FBI investigates if Minnesotan, California shooters linked
ST. PAUL -- The FBI is investigating a Minnesotan who faces federal terrorism charges to see if he was in contact with the couple involved in last week's San Bernardino, Calif., terror attack before he turned himself in to Somali authorities. Moh...
ST. PAUL -- The FBI is investigating a Minnesotan who faces federal terrorism charges to see if he was in contact with the couple involved in last week's San Bernardino, Calif., terror attack before he turned himself in to Somali authorities.
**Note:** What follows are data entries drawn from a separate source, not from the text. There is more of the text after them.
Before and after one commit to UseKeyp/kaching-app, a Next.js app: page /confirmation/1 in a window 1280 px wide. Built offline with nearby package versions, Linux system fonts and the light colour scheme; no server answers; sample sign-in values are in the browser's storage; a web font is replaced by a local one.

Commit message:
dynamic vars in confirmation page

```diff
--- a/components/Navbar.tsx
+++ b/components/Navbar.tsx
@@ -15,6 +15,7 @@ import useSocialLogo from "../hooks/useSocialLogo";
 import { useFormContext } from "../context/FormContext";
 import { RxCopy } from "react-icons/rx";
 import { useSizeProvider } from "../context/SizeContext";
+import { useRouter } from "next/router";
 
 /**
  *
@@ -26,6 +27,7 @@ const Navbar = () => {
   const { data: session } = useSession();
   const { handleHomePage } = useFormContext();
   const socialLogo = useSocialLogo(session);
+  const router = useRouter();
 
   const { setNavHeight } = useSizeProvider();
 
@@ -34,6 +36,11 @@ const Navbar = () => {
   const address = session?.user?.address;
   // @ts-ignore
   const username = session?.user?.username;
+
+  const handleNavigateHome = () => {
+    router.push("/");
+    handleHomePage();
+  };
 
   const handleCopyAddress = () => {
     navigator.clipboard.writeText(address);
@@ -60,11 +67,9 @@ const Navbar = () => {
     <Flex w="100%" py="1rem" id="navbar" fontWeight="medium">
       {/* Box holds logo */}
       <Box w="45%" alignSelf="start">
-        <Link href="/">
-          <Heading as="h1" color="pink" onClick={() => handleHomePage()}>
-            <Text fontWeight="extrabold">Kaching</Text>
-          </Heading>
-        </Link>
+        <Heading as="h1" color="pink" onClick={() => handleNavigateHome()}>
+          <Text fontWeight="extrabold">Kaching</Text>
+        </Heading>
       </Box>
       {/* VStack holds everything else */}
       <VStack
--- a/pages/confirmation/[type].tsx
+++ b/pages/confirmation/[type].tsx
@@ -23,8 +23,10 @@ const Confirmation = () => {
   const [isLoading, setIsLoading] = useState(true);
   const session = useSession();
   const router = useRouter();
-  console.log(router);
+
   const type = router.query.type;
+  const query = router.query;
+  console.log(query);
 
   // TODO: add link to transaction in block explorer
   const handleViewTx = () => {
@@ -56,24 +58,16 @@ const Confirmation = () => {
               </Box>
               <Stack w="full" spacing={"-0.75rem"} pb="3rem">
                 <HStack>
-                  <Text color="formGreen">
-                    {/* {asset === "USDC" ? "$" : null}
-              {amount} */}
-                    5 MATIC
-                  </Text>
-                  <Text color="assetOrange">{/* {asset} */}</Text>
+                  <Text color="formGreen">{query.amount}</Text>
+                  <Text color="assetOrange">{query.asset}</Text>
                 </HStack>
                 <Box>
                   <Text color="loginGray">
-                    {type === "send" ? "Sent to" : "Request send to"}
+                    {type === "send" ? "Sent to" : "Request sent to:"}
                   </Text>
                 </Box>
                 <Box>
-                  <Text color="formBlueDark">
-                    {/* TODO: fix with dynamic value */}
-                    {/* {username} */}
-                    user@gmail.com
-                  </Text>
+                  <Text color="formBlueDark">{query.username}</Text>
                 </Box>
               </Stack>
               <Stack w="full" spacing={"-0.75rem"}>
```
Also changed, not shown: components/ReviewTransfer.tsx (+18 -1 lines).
Mohamed Abdullahi "Miski" Hassan surrendered to the Somali National Intelligence and Security Agency in Mogadishu a month ago, a U.S. State Department spokesman said. Any communication with California shooters Tashfeen Malik or Syed Rizwan Farook would have occurred before then.
The Los Angeles Times reports that "the FBI has become increasingly 'intrigued with' Hassan, who became a recruiter for the Islamic State. The agency is trying to determine whether he and Farook were in any contact before last week’s attack."
He already had been linked via social media to the shooter in a Garland, Texas, incident in May.
Hassan, who legally lived in Minneapolis before returning to Somalia, has been active on social media, particularly Twitter, in recruiting for al-Shabab, an al Qaeda's affiliate in Somalia, according to government officials and leaders of private organizations who follow terrorism activities. His tweets allegedly have influenced others from Minnesota's Somali community to join the jihad.
Hassan is one of the FBI's most wanted terror fugitives and faces 2009 terrorism charges. The charges came shortly after he left Minnesota, where he attended a Minneapolis high school before heading to Somalia.
State Department spokesman Pooja Jhunjhunwala did not say why Hassan's Nov. 6 surrender had not been announced, but did say that Hassan is a "lawful permanent resident of the United States."
"The U.S. mission to Somalia is discussing this case with the Somali federal government," Jhunjhunwala said. "The United States does not have an extradition agreement with Somalia."
Jhunjhunwala said he had no further details of the case.
Minnesota Public Radio reports that Hassan "had a fallout with al-Shabab recently after he publicly showed sympathy for ISIS and strongly advocated for al-Shabab to join ISIS, according to postings on his Twitter account."
The New York-based Counter Extremism Project applauded Hassan's arrest, calling him a "prolific jihadi propagandist and recruiter" who "created a broad social-media presence on Twitter and other social media platforms to recruit and incite violence for al-Shabab and ISIS."
Twitter suspended Hassan's accounts more than 30 times, the project reports. "Each time, Miski reappeared and resumed posting messages of support for ISIS, communicating with would-be jihadists, and encouraging heinous acts of violence."
After a terrorist attack on a French magazine earlier this year, the project quotes a Hassan tweet as saying: "It's time for brothers in the #US to do their part."
The project's leader told ABC News that Hassan has gained influence.
"He's known as one of the go-to individuals online who individuals who want more information about how to travel to ISIS-controlled territory, who want information about what these radical groups are doing, they go to him," project Executive Director David Ibsen said.
Ibsen called Hassan "kind of a new wave of propagandist who is really at the forefront of using communication tools to effectively put out that extremist message."